──────── Extracted data ────────

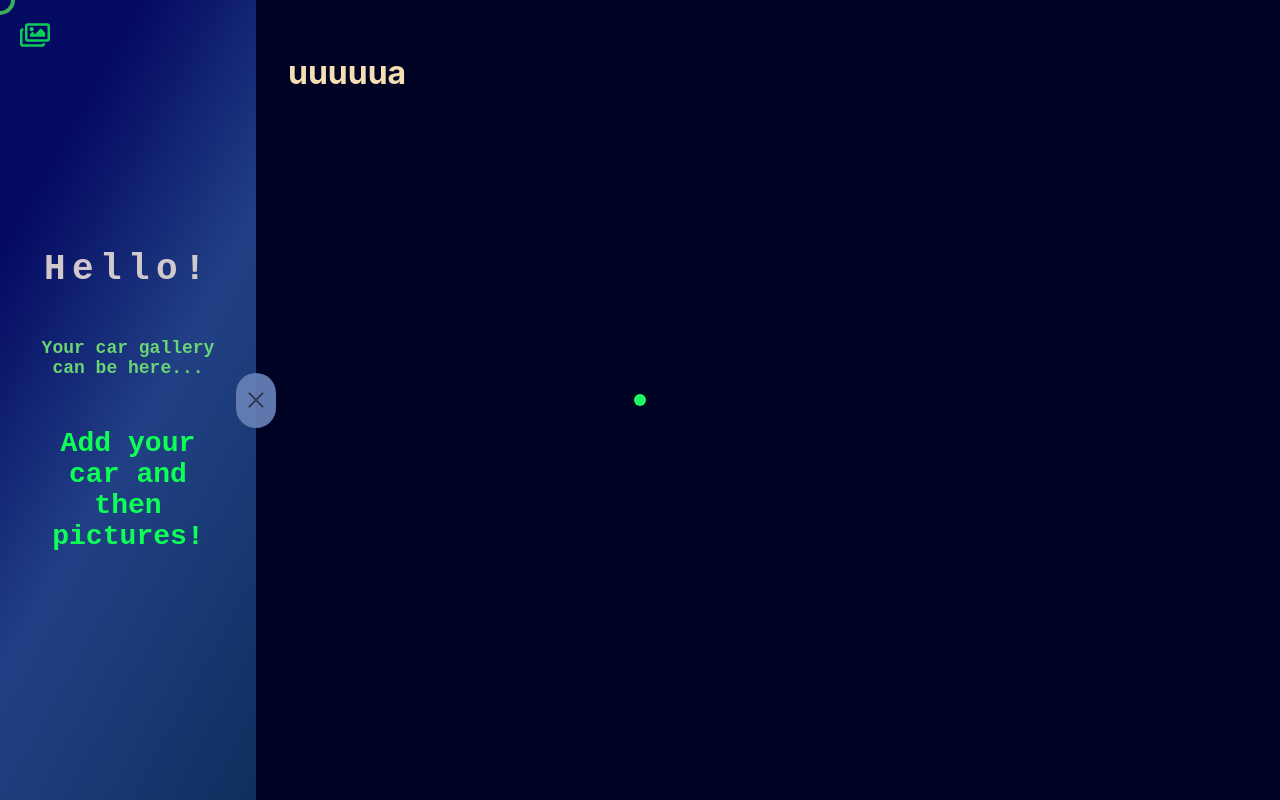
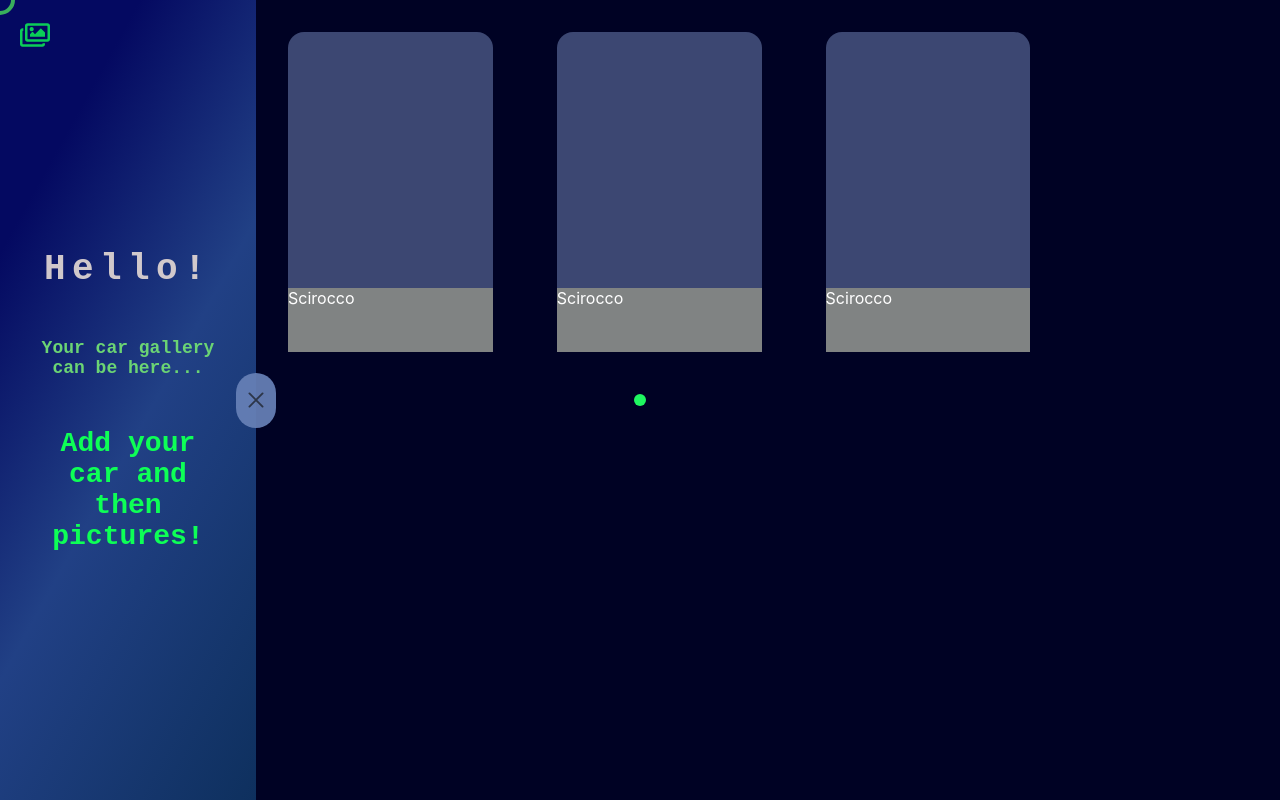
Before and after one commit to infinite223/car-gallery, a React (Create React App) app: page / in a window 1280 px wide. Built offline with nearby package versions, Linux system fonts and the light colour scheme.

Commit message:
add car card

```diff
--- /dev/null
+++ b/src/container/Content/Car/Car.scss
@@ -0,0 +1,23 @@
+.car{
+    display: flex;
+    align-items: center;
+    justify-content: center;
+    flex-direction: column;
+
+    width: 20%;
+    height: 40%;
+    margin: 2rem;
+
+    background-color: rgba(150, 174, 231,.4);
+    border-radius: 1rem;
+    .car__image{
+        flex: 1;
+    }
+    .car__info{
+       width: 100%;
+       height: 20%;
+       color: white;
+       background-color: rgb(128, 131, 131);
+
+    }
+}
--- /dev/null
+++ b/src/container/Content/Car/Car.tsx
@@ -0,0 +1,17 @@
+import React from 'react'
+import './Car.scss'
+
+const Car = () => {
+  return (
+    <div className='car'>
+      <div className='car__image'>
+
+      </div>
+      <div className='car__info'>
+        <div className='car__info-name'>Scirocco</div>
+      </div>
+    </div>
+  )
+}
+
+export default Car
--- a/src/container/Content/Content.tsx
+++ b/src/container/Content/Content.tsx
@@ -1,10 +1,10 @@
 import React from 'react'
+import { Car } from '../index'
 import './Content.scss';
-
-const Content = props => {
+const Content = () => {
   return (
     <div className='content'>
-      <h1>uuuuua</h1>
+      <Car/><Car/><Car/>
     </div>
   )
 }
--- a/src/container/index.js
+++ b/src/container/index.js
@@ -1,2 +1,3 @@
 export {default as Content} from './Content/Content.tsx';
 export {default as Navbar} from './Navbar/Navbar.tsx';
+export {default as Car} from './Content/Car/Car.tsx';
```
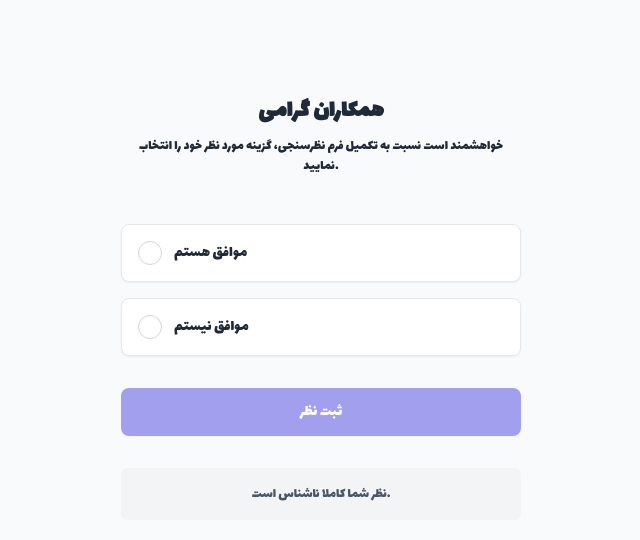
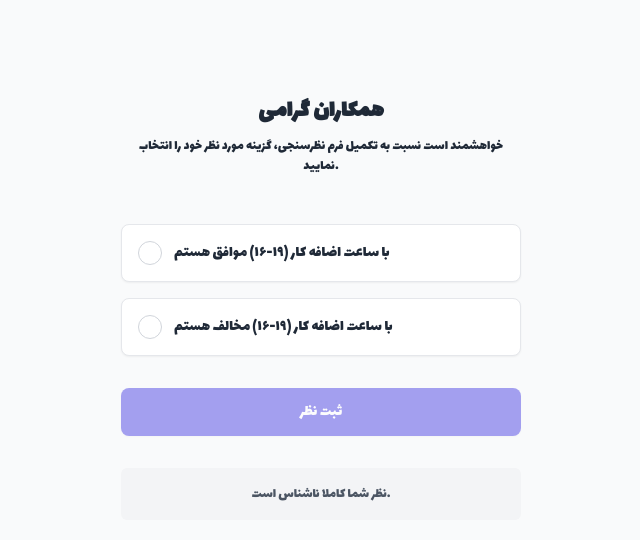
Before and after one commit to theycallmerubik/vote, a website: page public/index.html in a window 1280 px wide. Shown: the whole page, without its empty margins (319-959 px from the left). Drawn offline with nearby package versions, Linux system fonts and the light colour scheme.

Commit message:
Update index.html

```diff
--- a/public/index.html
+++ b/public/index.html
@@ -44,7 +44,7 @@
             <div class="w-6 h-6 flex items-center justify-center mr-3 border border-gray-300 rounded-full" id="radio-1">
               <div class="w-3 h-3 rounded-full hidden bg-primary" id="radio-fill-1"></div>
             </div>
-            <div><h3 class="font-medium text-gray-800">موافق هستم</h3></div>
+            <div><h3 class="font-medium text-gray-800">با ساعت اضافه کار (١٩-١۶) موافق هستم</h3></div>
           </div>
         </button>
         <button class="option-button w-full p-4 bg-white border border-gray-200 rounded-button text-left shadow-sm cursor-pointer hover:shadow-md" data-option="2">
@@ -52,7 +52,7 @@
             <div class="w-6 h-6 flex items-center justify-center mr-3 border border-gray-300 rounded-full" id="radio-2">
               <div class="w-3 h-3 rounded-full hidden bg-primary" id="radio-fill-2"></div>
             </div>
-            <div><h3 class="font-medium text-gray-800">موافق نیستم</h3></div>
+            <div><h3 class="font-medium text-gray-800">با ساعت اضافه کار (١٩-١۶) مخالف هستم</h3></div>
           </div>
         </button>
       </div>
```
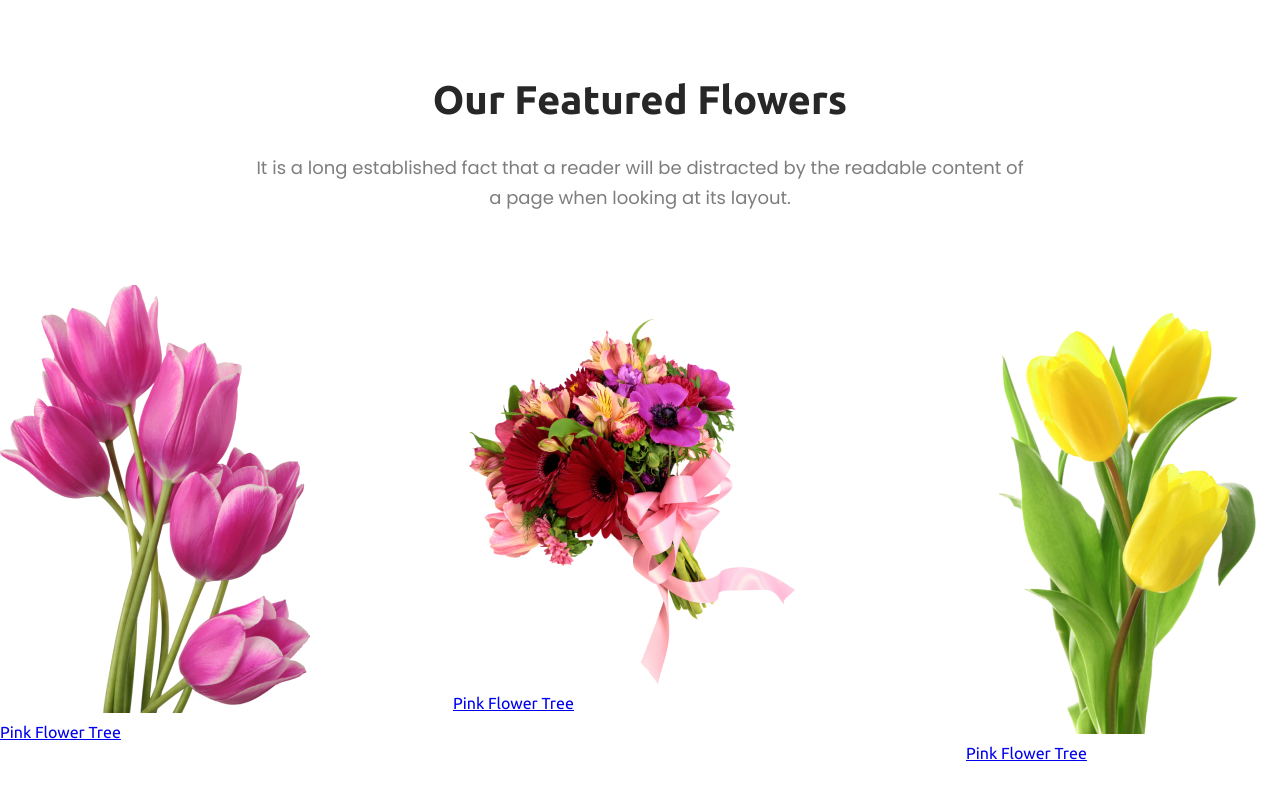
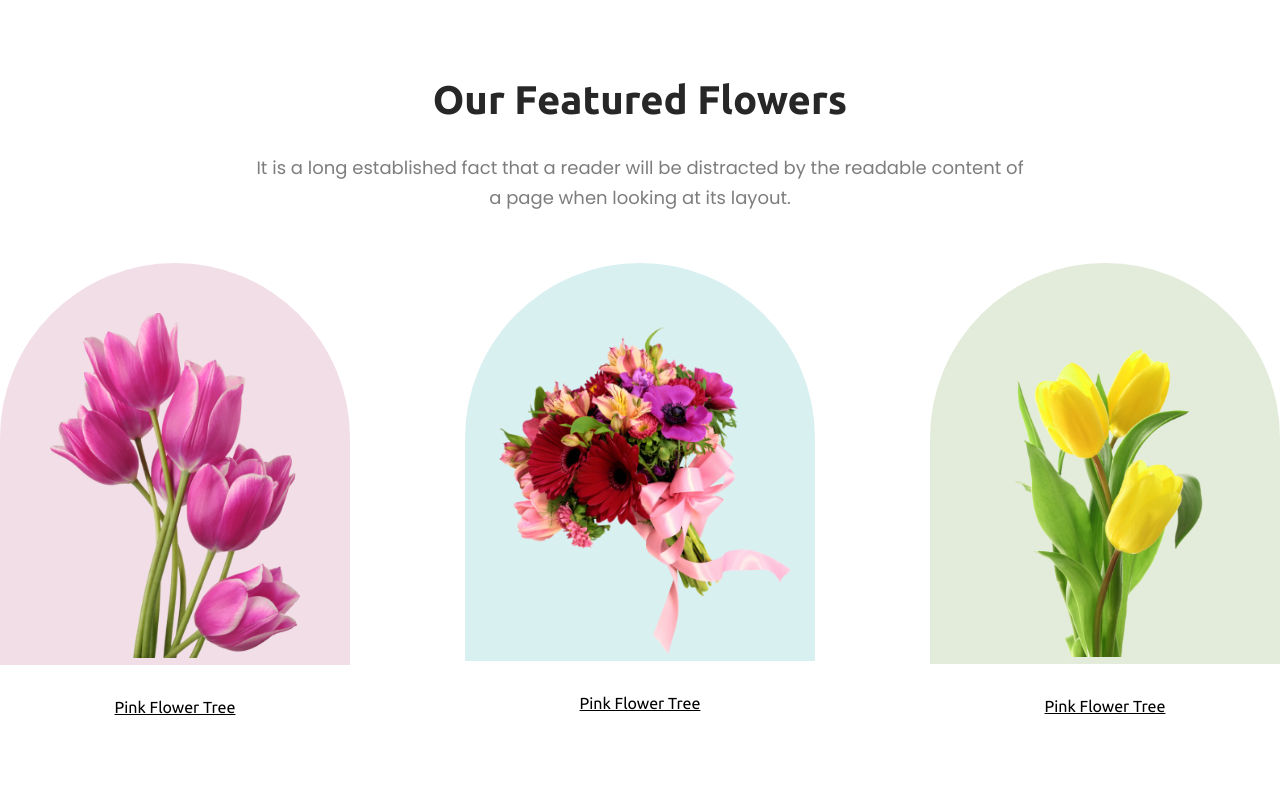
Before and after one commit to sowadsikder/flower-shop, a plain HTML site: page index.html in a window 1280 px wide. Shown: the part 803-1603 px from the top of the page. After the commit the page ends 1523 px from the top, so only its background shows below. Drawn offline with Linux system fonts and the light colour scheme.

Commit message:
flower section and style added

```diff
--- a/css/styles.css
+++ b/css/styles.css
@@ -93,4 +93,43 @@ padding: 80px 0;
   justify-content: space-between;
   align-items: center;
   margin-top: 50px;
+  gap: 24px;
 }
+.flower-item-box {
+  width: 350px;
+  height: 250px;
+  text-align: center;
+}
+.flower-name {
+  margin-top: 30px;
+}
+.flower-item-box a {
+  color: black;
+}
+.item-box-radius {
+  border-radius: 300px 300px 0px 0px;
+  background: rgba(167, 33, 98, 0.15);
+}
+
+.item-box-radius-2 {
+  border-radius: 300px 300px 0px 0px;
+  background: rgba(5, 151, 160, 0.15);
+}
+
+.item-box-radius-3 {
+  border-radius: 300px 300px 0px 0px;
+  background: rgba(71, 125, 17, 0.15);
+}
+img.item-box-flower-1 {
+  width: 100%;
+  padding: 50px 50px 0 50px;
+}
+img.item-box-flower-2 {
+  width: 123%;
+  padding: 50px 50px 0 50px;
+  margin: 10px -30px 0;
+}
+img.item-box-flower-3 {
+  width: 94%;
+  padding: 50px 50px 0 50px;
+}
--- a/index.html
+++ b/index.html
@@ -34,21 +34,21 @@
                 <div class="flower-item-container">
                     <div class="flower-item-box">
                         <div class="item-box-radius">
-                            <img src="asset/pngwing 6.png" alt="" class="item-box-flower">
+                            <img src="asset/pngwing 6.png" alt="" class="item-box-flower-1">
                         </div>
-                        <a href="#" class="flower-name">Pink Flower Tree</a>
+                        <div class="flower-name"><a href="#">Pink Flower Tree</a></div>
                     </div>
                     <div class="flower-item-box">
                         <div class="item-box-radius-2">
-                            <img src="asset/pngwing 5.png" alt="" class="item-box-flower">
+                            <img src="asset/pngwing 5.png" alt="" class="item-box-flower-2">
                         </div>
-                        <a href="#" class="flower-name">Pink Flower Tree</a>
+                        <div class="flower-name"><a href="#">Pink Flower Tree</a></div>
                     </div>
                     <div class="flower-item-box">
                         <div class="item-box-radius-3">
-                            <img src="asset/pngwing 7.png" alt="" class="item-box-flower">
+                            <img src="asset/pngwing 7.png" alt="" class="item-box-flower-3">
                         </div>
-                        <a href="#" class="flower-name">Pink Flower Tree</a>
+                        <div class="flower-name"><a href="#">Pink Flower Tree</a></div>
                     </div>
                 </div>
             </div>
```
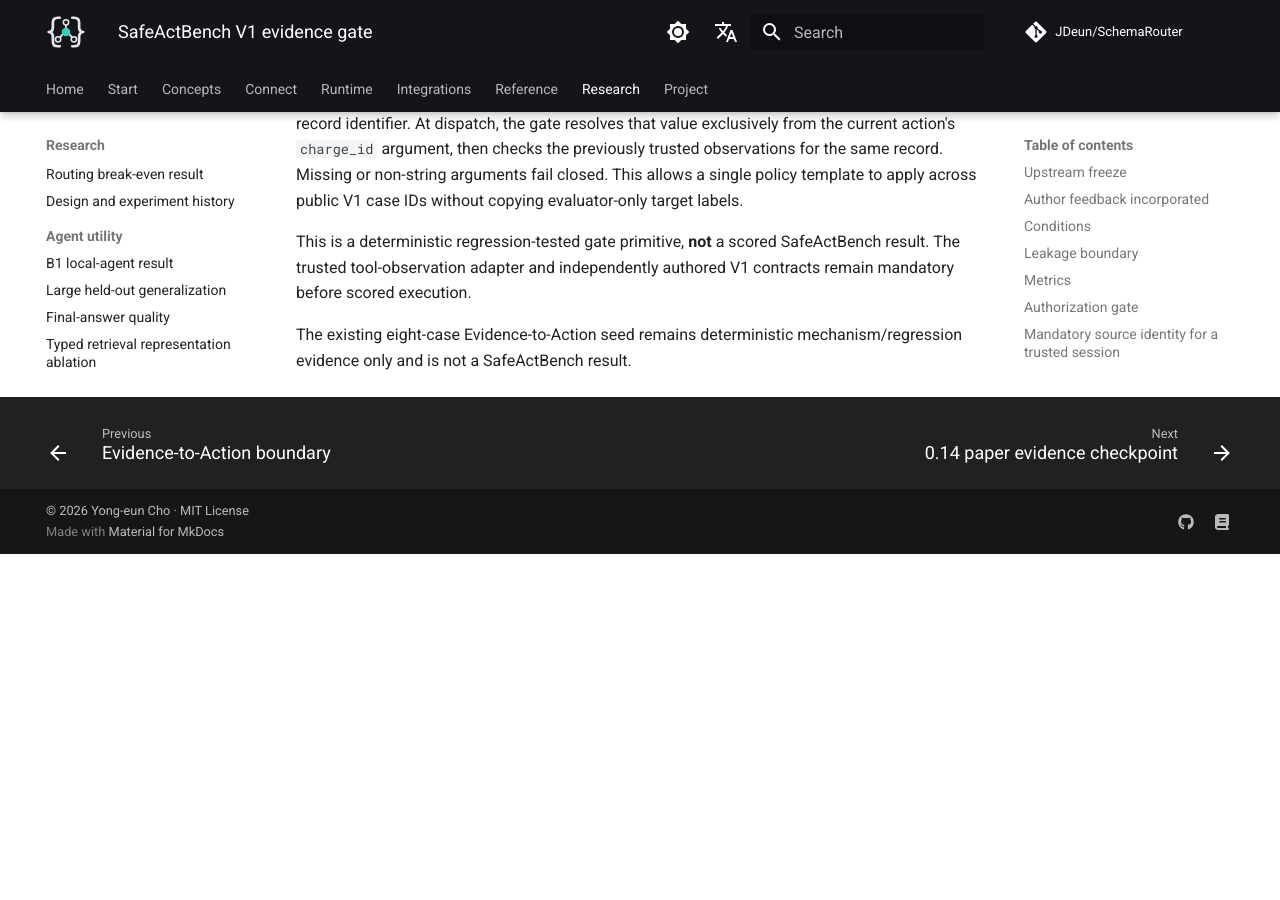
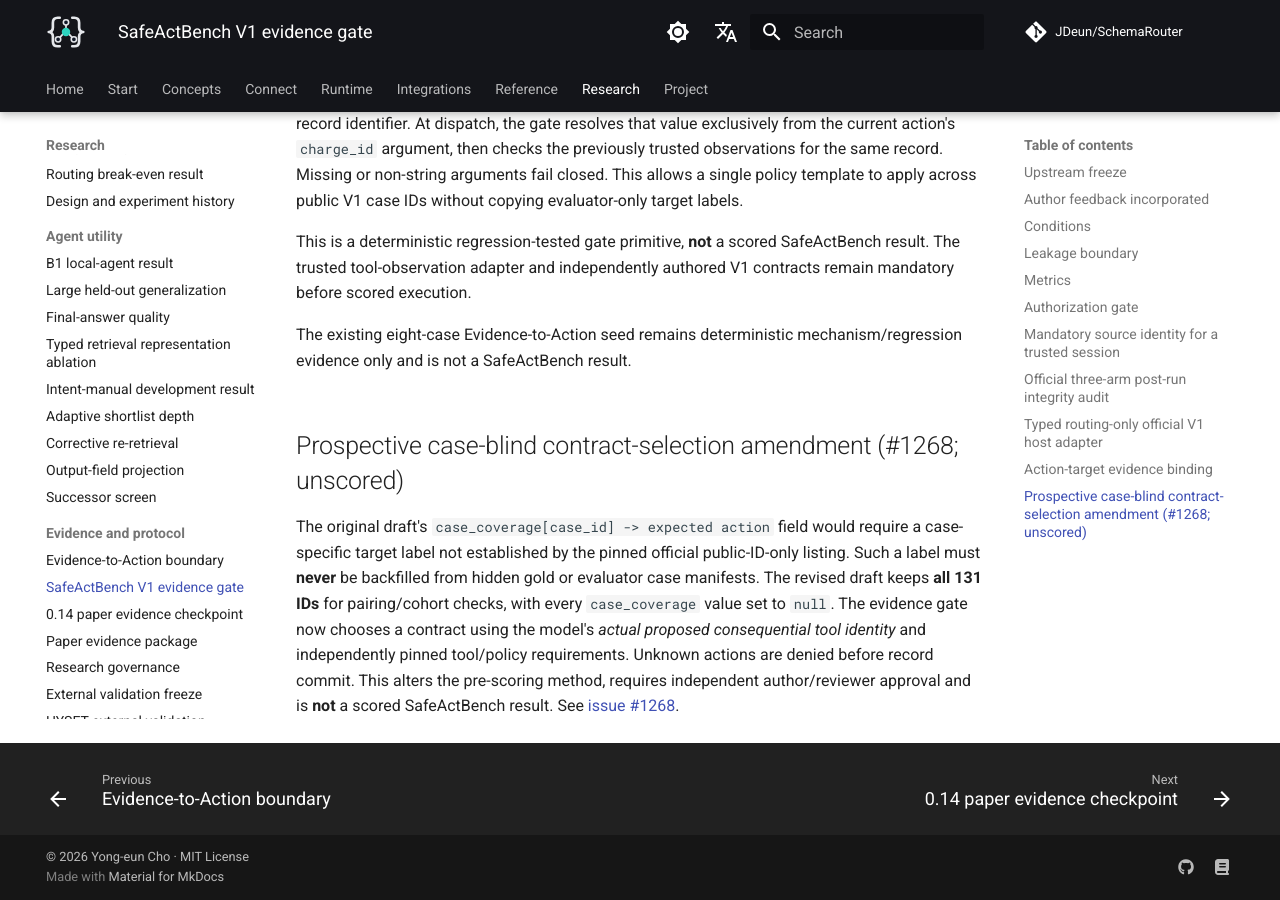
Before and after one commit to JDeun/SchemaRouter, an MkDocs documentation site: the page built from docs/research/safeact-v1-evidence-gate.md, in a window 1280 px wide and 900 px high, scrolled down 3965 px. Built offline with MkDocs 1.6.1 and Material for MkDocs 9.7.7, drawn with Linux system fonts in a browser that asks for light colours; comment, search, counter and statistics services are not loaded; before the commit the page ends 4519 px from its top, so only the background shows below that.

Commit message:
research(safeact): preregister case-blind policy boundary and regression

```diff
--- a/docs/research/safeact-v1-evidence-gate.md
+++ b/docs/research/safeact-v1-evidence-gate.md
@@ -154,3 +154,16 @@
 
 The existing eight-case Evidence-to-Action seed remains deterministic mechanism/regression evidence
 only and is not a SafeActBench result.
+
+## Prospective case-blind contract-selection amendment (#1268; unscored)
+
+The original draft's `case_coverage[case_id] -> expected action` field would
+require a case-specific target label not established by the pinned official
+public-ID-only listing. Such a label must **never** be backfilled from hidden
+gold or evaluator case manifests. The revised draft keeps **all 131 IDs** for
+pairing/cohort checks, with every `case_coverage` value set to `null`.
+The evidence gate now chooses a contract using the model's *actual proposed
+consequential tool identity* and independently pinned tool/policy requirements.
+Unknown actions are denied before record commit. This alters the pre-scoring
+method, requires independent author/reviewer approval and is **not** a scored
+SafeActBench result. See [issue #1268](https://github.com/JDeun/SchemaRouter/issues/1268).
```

────────

**Task instructions**
What this exercise asks for is every line of the data above with the word "width".

**Solution for this problem**
+    width: 20%;
+       width: 100%;
+  width: 350px;
+  width: 100%;
+  width: 123%;
+  width: 94%;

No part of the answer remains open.